● TASK REQUIREMENTS
Search the listing below for "will". Copy each matching line.

● RECORDS FOR THIS TASK
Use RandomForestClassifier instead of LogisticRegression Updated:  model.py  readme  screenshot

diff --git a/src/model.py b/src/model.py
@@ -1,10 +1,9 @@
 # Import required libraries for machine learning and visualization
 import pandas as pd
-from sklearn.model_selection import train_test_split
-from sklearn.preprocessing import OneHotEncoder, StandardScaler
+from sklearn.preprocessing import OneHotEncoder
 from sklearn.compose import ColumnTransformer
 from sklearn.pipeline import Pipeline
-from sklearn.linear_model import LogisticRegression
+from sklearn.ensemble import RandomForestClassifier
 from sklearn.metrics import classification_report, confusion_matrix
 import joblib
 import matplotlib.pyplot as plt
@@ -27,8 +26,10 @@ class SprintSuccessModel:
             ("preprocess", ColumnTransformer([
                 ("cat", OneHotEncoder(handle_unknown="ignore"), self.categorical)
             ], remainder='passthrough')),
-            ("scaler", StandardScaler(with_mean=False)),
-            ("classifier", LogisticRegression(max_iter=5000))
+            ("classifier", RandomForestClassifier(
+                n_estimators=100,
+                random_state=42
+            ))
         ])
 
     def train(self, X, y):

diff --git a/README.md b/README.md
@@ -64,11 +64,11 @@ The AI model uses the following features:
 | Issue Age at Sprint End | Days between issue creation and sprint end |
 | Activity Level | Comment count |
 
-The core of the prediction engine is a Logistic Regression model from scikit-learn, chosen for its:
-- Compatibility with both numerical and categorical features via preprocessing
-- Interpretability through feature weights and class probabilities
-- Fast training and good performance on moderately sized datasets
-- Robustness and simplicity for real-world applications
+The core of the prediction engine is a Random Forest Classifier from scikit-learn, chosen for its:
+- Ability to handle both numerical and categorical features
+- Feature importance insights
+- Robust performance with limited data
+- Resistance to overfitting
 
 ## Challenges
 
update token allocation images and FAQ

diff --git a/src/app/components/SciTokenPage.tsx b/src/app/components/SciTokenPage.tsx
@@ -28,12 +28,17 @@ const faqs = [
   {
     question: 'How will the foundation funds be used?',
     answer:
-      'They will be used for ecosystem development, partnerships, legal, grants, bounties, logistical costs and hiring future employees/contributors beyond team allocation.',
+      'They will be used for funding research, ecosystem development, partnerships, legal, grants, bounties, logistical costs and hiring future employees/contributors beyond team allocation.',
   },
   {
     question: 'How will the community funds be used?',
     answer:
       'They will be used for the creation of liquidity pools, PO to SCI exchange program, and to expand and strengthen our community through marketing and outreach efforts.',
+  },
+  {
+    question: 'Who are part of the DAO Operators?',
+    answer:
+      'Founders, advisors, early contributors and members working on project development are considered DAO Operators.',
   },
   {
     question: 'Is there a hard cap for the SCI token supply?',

● SOLUTION BELOW
     question: 'How will the foundation funds be used?',
-      'They will be used for ecosystem development, partnerships, legal, grants, bounties, logistical costs and hiring future employees/contributors beyond team allocation.',
+      'They will be used for funding research, ecosystem development, partnerships, legal, grants, bounties, logistical costs and hiring future employees/contributors beyond team allocation.',
     question: 'How will the community funds be used?',
       'They will be used for the creation of liquidity pools, PO to SCI exchange program, and to expand and strengthen our community through marketing and outreach efforts.',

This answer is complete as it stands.